Edit tracking data
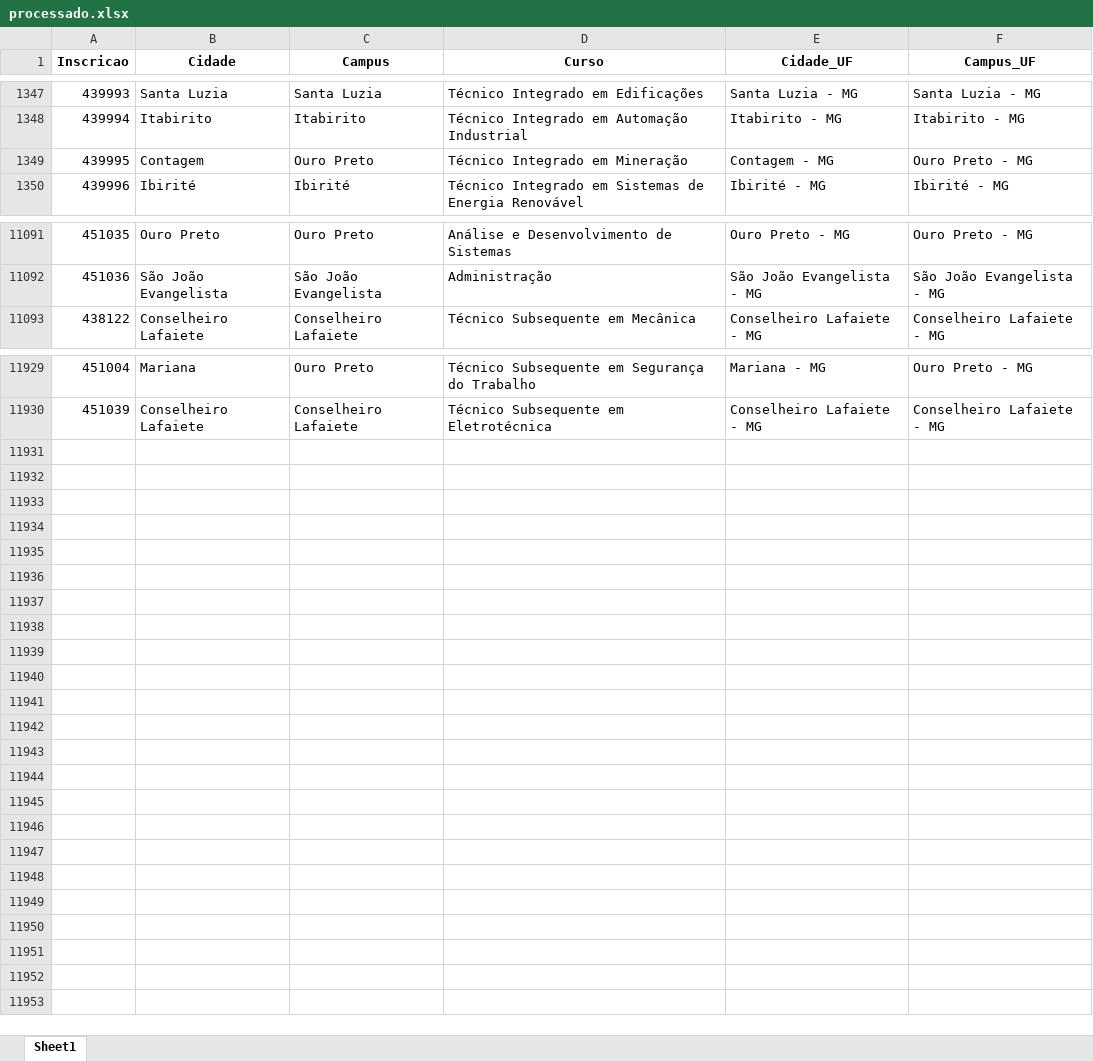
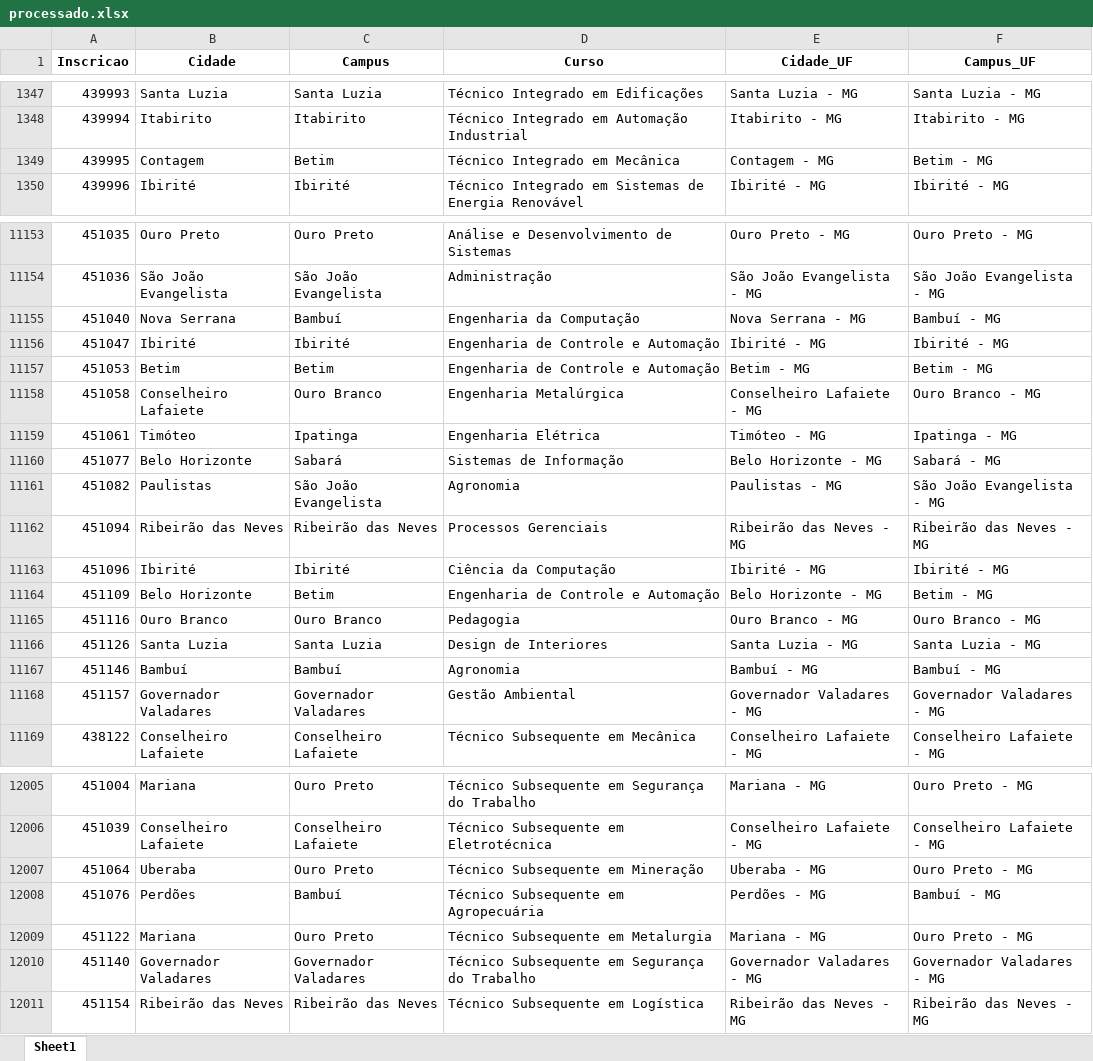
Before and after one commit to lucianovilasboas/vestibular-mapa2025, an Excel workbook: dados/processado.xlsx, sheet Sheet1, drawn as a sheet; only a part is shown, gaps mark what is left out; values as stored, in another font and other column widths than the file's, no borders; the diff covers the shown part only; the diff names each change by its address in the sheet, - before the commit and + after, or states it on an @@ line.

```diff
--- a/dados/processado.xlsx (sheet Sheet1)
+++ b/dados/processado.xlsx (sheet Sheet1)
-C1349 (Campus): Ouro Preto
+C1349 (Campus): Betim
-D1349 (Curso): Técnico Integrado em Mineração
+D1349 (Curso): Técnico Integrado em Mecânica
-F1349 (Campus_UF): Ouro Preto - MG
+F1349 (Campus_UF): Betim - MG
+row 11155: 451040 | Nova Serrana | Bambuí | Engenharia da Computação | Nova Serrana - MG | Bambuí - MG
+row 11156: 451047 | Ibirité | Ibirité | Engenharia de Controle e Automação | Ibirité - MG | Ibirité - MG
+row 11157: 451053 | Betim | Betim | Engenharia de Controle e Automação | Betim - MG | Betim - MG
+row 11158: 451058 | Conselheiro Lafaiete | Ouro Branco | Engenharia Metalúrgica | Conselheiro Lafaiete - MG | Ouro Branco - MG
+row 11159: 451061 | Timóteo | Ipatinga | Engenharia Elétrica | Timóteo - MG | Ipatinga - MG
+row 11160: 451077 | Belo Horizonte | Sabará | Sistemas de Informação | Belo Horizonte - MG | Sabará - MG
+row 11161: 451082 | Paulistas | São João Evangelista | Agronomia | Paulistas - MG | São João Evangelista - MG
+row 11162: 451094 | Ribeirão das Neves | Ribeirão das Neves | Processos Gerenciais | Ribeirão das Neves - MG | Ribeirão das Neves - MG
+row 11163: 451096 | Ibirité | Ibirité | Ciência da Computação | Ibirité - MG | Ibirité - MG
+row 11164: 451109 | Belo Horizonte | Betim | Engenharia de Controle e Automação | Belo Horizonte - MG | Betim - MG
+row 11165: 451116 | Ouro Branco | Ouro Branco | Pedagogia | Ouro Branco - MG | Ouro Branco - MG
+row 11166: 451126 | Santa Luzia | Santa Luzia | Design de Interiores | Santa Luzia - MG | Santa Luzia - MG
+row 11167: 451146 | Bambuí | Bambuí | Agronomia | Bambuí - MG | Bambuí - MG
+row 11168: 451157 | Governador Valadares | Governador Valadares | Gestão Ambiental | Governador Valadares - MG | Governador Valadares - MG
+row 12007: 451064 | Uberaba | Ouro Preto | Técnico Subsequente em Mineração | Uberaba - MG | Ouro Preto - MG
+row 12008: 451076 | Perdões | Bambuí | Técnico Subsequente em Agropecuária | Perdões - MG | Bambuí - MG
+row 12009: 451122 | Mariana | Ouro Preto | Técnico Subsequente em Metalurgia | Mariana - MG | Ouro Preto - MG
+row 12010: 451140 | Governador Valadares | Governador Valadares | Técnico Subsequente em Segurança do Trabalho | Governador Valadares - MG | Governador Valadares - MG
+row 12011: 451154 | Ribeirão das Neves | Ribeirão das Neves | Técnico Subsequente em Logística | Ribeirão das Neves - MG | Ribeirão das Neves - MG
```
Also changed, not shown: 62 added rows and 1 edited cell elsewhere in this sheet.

_Directions for this task_: Which lines above contain "Ribeirão"? Show each of them.

_Finished exercise_:
+row 11162: 451094 | Ribeirão das Neves | Ribeirão das Neves | Processos Gerenciais | Ribeirão das Neves - MG | Ribeirão das Neves - MG
+row 12011: 451154 | Ribeirão das Neves | Ribeirão das Neves | Técnico Subsequente em Logística | Ribeirão das Neves - MG | Ribeirão das Neves - MG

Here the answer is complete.